Still Life

by Starwind

Wednesday night
Running late
I noticed the sky was an odd shade of yellow
And started looking

I arrived to get Robin (late)
And emerging from the car
I found it
An enormous double rainbow
From horizon to horizon
Surely an omen, and a really good one at that

The drive to Twilight, as usual
Was peppered with anticipation
Arriving (late) I was afforded the opportunity
To be still
To truly Arrive
To breathe in the Mountain
The trees
The chipmunks

The Work was deep
The Work was true
The Work was
Good Medicine
And it was over too soon
Far too soon

The glowing moon grew
With or without our Dance
The Pearl of Wisdom
Reflected in our spirits
Sparkling in our eyes
A treasure beyond worth

Packing the car (again)
Hitting the road (again)
The drive home was slightly melancholic
Until I started watching the sky

The sun was setting
The moon was up
The clouds were shredded
Like a milkweed pod
Swollen to fullness
The Work was released
Each tiny seed
Tossed to the wind
Trusting the spirits to carry them
To fertile ground
Safely home

The sky swirled
Colors swelled
A tiny patch caught my eye
Glancing eastward
Another tiny patch of color
The sun, glowing white
Much like the moon had
Smiling, watching us dance

I drove
And I watched
The rainbow form
Bracketing our work
Before
And after

Still life
Pearl with Rainbow Frame

(October 12, 2011, Moon in Aries)

The next fire

by Chris LaFond

Burning away the failures of the year.
two years, really, maybe more.
Beehives, empty of bees
Yule trees from seasons past
Tomato plants and squash, stricken with blight
the dross of life quietly accumulates
Before I know it, there are
Mountains of trash
that I’ve been clinging to and
Saving beyond any usefulness.
Now the fire takes it away
on a warm fall day.
I face my failure and I feed it to the fire.
Flame cares not for successes and failures,
it hungers for both equally and consumes
leaving me free to learn,
free to be here today.
Tomorrow I will seek the next fire.

Comfort Kills

by Asherah Allen

After hearing Andras Corban-Arthen recount a story during a workshop he led at Rites of Spring 2009, about having attended a New Age conference where he witnessed the white participants engage in what they called a “Native American Sun Dance,” I was inspired to write this piece in response. Growing up in Colorado I experienced a potent presence of Native Americans in the culture, the land, and as friends. This poem is a response to the co-opting of traditions that altogether happens too often with little regard for the wishes of the indigenous people from whom the ceremonies are stolen.
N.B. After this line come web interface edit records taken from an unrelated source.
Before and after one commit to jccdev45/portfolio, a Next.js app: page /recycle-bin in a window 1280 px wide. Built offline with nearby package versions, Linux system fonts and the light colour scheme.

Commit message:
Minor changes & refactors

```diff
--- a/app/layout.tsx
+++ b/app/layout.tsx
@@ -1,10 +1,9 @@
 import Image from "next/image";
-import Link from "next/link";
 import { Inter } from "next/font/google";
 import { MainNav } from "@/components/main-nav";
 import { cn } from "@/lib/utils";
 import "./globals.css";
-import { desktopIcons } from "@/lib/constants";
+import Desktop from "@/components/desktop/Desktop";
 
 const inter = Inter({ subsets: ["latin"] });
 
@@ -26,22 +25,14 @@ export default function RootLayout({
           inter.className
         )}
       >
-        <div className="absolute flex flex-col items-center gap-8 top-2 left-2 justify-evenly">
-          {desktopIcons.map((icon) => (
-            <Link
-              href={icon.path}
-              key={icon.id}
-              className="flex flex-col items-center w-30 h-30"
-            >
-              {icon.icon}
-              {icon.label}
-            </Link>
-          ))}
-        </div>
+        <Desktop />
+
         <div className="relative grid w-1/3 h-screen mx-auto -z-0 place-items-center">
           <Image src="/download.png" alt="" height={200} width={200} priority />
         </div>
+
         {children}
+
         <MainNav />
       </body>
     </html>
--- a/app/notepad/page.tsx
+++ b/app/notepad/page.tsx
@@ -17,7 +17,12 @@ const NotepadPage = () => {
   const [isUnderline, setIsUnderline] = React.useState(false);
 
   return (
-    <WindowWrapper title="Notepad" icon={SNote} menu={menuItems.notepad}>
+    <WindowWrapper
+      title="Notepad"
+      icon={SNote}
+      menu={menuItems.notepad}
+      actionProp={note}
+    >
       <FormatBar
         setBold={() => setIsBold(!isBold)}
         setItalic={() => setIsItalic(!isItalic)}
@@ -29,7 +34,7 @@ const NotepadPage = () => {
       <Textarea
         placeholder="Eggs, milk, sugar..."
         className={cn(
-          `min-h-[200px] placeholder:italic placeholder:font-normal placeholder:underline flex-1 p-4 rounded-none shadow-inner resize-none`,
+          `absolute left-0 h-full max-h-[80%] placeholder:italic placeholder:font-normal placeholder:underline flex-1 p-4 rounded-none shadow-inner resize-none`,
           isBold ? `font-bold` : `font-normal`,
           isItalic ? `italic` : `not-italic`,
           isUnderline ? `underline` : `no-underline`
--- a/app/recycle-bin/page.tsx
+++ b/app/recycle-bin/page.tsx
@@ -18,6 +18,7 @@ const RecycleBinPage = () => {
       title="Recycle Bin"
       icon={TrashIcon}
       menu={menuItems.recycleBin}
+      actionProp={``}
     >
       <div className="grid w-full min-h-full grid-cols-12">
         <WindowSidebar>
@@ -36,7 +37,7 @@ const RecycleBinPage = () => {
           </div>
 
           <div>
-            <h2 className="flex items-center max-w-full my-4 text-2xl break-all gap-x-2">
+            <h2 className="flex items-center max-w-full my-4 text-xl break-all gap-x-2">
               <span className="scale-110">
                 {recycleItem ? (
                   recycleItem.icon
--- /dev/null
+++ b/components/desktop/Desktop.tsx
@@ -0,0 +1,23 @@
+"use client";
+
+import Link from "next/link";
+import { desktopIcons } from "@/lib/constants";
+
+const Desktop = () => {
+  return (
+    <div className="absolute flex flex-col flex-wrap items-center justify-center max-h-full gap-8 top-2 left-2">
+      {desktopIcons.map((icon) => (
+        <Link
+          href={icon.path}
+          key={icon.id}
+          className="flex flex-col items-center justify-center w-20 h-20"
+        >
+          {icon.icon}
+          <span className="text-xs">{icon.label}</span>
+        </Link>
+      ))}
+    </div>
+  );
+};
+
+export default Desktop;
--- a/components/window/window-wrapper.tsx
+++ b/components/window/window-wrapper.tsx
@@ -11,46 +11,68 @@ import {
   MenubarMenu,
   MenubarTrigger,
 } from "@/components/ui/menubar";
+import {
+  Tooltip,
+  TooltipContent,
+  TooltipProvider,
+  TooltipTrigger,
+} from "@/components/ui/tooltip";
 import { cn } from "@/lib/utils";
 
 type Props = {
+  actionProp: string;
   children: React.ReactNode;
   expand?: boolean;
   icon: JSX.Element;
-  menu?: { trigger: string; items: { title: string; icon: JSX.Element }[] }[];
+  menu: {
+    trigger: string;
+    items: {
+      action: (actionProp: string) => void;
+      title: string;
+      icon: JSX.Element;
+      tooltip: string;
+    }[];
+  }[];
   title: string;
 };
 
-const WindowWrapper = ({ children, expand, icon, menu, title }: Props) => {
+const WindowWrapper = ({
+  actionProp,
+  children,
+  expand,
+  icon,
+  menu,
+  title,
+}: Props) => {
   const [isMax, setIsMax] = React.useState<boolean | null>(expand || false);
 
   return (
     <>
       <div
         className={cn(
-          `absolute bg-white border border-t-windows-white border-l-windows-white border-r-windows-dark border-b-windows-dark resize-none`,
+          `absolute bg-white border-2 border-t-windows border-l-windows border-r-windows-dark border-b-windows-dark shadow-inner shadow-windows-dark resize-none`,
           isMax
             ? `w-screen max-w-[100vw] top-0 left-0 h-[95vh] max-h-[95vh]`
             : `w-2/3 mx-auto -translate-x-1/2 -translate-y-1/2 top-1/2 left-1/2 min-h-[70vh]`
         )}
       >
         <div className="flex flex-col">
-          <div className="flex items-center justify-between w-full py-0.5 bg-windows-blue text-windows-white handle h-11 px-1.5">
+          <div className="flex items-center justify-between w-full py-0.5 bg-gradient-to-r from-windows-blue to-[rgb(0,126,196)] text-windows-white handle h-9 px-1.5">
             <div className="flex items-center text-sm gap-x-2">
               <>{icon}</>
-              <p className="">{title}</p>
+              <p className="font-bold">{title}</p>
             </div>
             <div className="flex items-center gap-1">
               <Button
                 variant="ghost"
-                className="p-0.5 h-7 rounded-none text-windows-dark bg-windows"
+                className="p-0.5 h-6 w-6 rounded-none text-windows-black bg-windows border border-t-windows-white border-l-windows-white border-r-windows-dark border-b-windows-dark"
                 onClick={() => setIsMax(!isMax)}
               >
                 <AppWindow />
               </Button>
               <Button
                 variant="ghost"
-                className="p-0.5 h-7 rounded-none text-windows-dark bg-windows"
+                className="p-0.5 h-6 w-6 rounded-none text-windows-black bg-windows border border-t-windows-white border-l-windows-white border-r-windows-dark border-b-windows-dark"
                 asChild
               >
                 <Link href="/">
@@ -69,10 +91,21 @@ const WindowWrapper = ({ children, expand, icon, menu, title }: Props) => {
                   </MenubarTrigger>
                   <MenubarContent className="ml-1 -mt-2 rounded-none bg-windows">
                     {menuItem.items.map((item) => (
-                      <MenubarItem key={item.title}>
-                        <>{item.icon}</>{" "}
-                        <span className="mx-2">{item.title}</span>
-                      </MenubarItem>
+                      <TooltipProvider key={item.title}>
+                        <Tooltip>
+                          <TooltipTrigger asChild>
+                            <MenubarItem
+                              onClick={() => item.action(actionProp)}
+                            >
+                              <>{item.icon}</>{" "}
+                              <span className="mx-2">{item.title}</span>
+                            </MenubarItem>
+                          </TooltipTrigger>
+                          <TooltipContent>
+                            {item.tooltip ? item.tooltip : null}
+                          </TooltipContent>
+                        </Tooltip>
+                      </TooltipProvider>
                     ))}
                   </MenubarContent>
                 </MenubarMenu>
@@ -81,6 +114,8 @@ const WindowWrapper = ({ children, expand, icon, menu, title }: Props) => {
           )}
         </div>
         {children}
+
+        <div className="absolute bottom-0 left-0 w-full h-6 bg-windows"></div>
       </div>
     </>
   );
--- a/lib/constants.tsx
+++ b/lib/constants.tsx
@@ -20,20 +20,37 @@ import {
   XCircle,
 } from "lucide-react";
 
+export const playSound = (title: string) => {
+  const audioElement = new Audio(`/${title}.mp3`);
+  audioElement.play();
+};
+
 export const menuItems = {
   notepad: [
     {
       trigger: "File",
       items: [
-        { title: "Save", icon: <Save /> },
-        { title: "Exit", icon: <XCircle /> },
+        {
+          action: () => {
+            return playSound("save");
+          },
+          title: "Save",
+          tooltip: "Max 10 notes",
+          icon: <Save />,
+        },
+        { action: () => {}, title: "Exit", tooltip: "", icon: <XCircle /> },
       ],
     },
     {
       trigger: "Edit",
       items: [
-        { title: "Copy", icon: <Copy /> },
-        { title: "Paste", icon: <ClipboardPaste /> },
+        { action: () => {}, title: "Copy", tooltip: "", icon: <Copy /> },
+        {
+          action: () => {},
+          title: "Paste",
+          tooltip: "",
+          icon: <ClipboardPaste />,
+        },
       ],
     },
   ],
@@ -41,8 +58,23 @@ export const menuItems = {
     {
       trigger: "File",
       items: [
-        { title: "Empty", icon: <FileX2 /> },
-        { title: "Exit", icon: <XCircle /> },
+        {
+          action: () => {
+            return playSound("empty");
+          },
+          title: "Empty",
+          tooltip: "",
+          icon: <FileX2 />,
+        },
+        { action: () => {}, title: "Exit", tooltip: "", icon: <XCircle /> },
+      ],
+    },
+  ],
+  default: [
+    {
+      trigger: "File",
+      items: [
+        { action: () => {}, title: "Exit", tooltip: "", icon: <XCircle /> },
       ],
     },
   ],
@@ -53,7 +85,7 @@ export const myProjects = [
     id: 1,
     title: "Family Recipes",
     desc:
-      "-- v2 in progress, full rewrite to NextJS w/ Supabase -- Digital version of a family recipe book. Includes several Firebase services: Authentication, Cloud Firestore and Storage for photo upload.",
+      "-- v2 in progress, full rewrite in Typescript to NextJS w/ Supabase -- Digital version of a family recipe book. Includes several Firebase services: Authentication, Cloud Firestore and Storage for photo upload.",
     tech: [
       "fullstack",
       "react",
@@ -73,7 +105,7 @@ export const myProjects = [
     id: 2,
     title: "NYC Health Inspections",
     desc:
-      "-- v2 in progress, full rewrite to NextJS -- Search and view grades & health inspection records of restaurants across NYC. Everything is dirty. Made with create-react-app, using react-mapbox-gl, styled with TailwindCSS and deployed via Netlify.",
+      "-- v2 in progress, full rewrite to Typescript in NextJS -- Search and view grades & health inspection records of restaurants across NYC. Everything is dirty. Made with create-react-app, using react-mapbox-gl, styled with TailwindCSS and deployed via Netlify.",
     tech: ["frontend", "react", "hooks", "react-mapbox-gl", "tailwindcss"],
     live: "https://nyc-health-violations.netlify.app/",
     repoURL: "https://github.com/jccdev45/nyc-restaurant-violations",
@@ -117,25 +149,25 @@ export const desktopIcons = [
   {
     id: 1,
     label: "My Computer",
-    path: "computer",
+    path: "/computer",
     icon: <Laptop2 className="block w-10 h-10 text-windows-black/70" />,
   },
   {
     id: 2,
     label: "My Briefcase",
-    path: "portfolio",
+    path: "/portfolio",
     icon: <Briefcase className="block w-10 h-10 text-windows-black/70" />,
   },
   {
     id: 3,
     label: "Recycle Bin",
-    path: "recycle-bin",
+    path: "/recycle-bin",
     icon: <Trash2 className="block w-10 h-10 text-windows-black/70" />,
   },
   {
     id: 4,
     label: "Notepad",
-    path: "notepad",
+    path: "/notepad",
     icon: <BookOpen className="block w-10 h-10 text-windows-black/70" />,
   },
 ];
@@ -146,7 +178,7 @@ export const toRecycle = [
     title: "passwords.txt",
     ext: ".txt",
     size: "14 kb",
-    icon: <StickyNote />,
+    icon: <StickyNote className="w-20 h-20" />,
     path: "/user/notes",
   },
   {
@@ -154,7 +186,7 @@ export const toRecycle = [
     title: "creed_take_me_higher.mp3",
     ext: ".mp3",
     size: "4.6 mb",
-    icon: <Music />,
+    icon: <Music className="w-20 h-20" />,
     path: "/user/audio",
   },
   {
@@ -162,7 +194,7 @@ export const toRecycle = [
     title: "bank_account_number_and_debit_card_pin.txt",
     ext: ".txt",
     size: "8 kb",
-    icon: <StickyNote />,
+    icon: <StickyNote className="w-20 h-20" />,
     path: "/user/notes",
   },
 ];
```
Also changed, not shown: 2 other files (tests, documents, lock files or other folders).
It is my prayer that all people may find a way back to their own spiritual heritage, however mixed, while respecting the wishes and traditions of the native people whose land they currently reside on. When traditions are chosen to be shared outside cultural boundaries, I pray they will be honored, held in their integrity, and not profited from.
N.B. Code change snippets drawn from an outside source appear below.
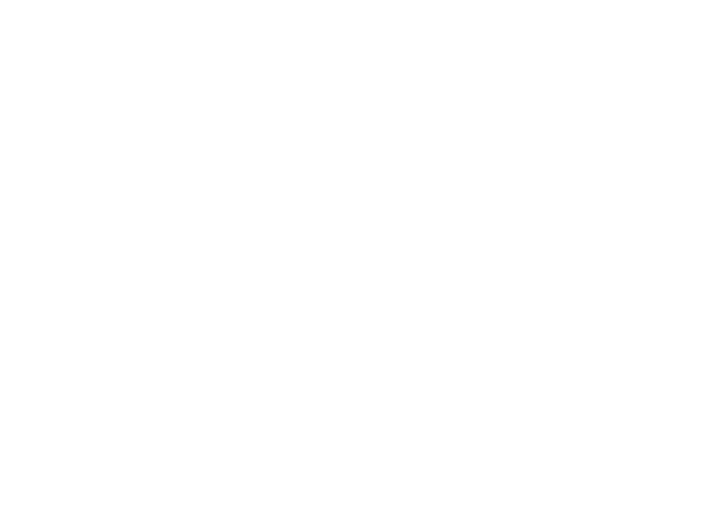
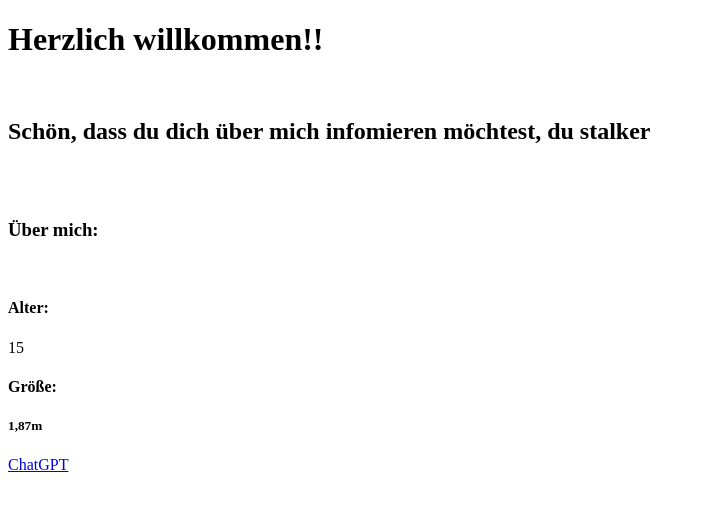
Before and after one commit to Nick9392/website, a plain HTML site: page index.html in a window 1280 px wide. Shown: the whole page, without its empty margins (0-705 px from the left). Drawn offline with Linux system fonts and the light colour scheme.

Commit message:
Update index.html

```diff
--- a/index.html
+++ b/index.html
@@ -1,11 +1,21 @@
 <!DOCTYPE html>
-<html lang="en">
+<html lang="de">
 <head>
     <meta charset="UTF-8">
     <meta name="viewport" content="width=device-width, initial-scale=1.0">
-    <title>Document</title>
+    <title>Nick</title>
 </head>
 <body>
-
+    <h1>Herzlich willkommen!!</h1>
+    <br>
+    <h2>Schön, dass du dich über mich infomieren möchtest, du stalker</h2>
+    <br>
+    <br>
+    <h3>Über mich:</h3>
+    <br>
+    <h4>Alter: </h4></h5>15</h5>
+    <br>
+    <h4>Größe: </h4><h5>1,87m</h5>
+    <a href="https//chatgpt.com">ChatGPT</a>
 </body>
 </html>
```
Comfort Kills

This madness cannot be named
I just heard of a “Sun Dance”
performed in a hotel lobby
a chandelier for a pole
with ribbons and safety pins
not to be punctured into flesh
but to be safely pinned into expensive clothes
I remember my friend Eric
Injun Eric as we liked to call him
as close to a full blood Arapaho as a modern Indian could be
I remember him lying
on the couch in the warehouse
that lay smack in between the
East Side and West Side
Inca gang boys
While they were busy
shooting coward bullets into flesh,
pretending to be warriors,
Injun Eric lay there
limp and humble
as we applied the juice of tenderly chewed tobacco
into his Sun Dance wounds
Holding moist towels to his forehead as
he went in and out of fevered consciousness
though the ceremony had ended a week ago.
His wounds were not infected
his soul was another matter
Half of his soul lingered in the sacrifice of flesh
he offered to Spirit, his family, and community upon the Earth
while the other half lay rotting in a modern world
with no appreciation of what he had undergone
Painless sacrifice
is not sacrifice
it is the pure hubris
of ill begotten attempts at
touching the sacred
succeeding only at drowning
in the stench of comfort.